Using--or Overusing--Symbols to Reinforce Meaning
“Show, don’t tell. ” This is the advice from successful writers. They are referring to using words and phrases that communicate emotion and bring readers a deeper understanding about the stories we are telling. Grammatical symbols like commas, hyphens, dashes, parentheses, colons and semicolons also help us communicate more deeply with our readers. Of all of these, the dash seems to be gaining in popularity. Some believe it is being used too liberally and that this overuse discourages truly efficient writing.
In Elements of Style, Strunk and White caution, “Use a dash only when a more common mark of punctuation seems inadequate.” Philip Corbett, writing for the online Times Insider, says, “Even if the dashes are correct and the syntax intact, we should avoid overdoing the device. It can seem like a tic; worse yet, it can indicate a profusion of overstuffed and loosely constructed sentences, bulging with parenthetical additions and asides. Dashes are useful, but can become a shortcut or a crutch." He suggests, "Be judicious. Look for ways to streamline or break up sentences, or to knit the elements more closely together.”
If you are going to use dashes, here are some guidelines from The Chicago Manual of Style.
1. There are three lengths of what are all more or less dashes: hyphen (-), en dash (–), and em dash (—). They should all be used without spaces between the words, numbers or phrases they are connecting.
2. The hyphen (the shortest of the three) connects two things that are intimately related, usually words that function together as a single concept or work together as a joint modifier (e.g., tie-in, toll-free call, two-thirds).
3. The en dash (longer than the hyphen but shorter than the em dash) connects things that are related to each other by distance, as in the May–September issue of a magazine. In fact en dashes specify any kind of range, which is why they properly appear in indexes when a range of pages is cited (e.g., 147–48).
4. The em dash has several uses. It allows, in a manner similar to parentheses, an additional thought to be added within a sentence by sort of breaking away from that sentence. Its use or misuse for this purpose is a matter of taste, and subject to the effect on the writer’s or reader’s “ear.” Em dashes also substitute for something missing. For example, in a bibliographic list, rather than repeating the same author over and over again, three consecutive em dashes (also known as a 3-em dash) stand in for the author’s name. In interrupted speech, one or two em dashes may be used: “I wasn’t trying to imply——” “Then just what were you trying to do?” Also, the em dash may serve as a sort of bullet point, as in a list of projects or a grocery list.

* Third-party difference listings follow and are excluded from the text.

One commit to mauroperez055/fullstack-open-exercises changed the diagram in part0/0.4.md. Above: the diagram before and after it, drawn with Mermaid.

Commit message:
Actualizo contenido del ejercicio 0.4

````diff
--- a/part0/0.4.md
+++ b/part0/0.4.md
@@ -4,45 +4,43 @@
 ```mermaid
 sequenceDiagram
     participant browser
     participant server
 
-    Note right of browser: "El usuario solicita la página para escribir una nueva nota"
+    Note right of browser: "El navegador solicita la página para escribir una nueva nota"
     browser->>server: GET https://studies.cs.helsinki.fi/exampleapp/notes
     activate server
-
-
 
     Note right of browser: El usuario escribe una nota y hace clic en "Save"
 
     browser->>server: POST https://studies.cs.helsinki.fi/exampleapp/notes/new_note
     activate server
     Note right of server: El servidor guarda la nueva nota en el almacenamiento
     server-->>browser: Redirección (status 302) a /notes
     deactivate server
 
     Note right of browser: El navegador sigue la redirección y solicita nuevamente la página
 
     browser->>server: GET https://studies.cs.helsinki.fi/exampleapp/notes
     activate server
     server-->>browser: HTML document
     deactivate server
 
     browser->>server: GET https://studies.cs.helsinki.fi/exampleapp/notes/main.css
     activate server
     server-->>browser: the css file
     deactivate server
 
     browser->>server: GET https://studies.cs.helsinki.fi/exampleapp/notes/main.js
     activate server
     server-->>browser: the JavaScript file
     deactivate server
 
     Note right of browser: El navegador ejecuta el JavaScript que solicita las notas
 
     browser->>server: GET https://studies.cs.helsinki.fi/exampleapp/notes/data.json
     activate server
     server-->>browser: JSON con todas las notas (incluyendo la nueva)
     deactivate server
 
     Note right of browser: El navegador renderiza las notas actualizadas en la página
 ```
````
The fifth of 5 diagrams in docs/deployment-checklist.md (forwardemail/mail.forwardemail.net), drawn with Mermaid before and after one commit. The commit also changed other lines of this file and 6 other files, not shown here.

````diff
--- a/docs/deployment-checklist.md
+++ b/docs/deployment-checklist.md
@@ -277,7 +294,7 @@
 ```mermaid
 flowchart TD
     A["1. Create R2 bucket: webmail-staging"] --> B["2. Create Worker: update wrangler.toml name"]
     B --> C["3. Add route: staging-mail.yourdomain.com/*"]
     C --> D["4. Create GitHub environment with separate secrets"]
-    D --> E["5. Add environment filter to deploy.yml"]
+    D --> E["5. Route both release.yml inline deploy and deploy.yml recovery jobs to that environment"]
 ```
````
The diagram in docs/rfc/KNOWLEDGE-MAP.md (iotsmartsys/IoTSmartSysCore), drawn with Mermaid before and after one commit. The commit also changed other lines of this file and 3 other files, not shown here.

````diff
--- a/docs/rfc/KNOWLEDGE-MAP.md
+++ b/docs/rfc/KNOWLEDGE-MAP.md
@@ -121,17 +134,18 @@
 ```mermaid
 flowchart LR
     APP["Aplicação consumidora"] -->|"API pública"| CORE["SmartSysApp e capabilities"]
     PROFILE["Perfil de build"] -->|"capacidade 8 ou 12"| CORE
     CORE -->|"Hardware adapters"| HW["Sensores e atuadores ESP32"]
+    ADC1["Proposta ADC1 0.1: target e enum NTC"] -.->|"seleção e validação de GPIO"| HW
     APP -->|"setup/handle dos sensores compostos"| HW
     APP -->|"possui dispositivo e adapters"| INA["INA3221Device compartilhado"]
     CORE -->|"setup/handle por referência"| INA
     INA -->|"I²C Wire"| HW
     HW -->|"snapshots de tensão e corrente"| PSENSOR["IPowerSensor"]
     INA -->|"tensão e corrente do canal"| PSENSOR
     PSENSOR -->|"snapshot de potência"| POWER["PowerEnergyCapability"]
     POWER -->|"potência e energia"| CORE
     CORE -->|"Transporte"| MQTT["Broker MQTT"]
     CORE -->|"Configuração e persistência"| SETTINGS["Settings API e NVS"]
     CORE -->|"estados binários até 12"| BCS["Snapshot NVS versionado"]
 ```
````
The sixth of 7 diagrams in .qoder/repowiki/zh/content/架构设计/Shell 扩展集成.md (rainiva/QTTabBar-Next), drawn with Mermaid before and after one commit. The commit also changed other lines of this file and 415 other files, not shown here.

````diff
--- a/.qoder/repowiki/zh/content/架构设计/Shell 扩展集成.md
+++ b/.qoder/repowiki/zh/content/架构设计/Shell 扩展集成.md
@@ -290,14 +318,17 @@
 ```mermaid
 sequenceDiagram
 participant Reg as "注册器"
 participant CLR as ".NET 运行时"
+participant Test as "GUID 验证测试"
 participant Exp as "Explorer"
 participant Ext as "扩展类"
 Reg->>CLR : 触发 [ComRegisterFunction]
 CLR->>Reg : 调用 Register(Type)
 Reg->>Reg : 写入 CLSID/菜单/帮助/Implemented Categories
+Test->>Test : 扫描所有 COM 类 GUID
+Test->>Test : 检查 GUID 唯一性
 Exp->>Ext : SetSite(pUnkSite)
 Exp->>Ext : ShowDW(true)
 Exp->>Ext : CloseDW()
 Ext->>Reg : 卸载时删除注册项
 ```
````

For more about using grammatical symbols, go to chicagomanualofstyle.org or apstylebook.com
Welcome to The Muse Crew Blog. We're happy to have you. Sit back and scroll through our thoughts and ideas. If you like the post, please consider sharing it. Comments are always welcome!